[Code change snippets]
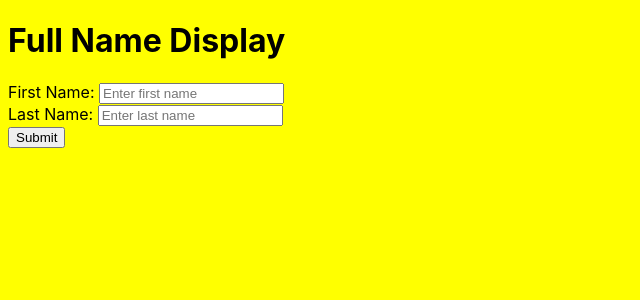
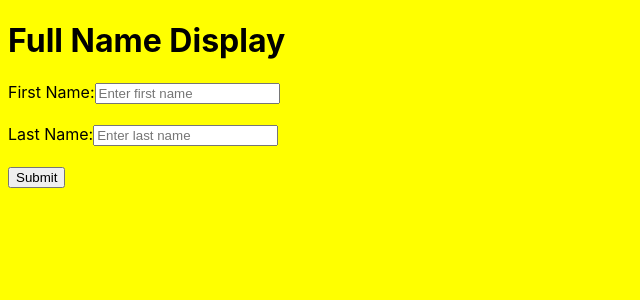
Before and after one commit to asrithasri/DisplayName, a React (Create React App) app: page / in a window 1280 px wide. Shown: the top 300 px of the page, without its empty margins (0-640 px from the left). Built offline with nearby package versions, Linux system fonts and the light colour scheme.

Commit message:
first commit

```diff
--- a/src/App.js
+++ b/src/App.js
@@ -1,32 +1,67 @@
-import { useState,useEffect } from "react";
+import { useState } from "react";
 import './App.css';
 
 function App() {
 
-  const [name,setName] = useState("");
+  const [fullName, setFullName] = useState({});
+  const [isSubmit, setIsSubmit] = useState(false);
 
-  const handleSubmit =(event)=>{
-    event.preventDefault();
-    setName(`${event.target.fname.value} ${event.target.lname.value}`);
+  const handleChange = (e) => {
+    let value = e.target.value;
+    setFullName({
+      ...fullName,
+      [e.target.name]: value,
+    });
   };
 
-
+  const handleSubmit = (event) => {
+    event.preventDefault();
+    if (fullName.firstName !== undefined && fullName.lastName !== undefined) {
+      setIsSubmit(true);
+    }
+  };
 
   return (
     <div>
-      <h1>Full Name Display</h1>
-      <form action="#" onSubmit={handleSubmit}>
-      <lable for="fname">First Name: </lable>
-      <input type='text' id='fname' name='fname' placeholder="Enter first name" required></input>
-      <br></br>
-      <label for="lname">Last Name: </label>
-      <input type='text' id='lname' name='lname' placeholder="Enter last name" required></input>
+      <form action="submit" onSubmit={handleSubmit}>
+        <h1>Full Name Display</h1>
+        <div>
+          <label htmlFor="firstName">
+            First Name:
+            <input
+              type='text'
+              id='firstName'
+              name='firstName'
+              onChange={handleChange}
+              placeholder="Enter first name"
+              required
+            />
+          </label>
+        </div>
+        <br />
 
-      <br></br>
-      <button  type='submit' value='submit' >Submit</button>
+        <div>
+          <label htmlFor="lastName">
+            Last Name:
+            <input
+              type='text'
+              id='lastName'
+              name='lastName'
+              onChange={handleChange}
+              placeholder="Enter last name"
+              required
+            />
+          </label>
+        </div>
+        <br />
+        <button type='submit'>Submit</button>
       </form>
-      <br/>
-      {name && <p>Full Name : {name}</p>}
+      <br />
+      {isSubmit && (
+        <div>
+          {`Full Name: ${fullName.firstName} ${fullName.lastName}`}
+        </div>
+      )}
     </div>
   );
 }
```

## WORK REQUEST
Determine how many lines of the data contain "import" and give nothing but that number.

## FINISHED TASK
3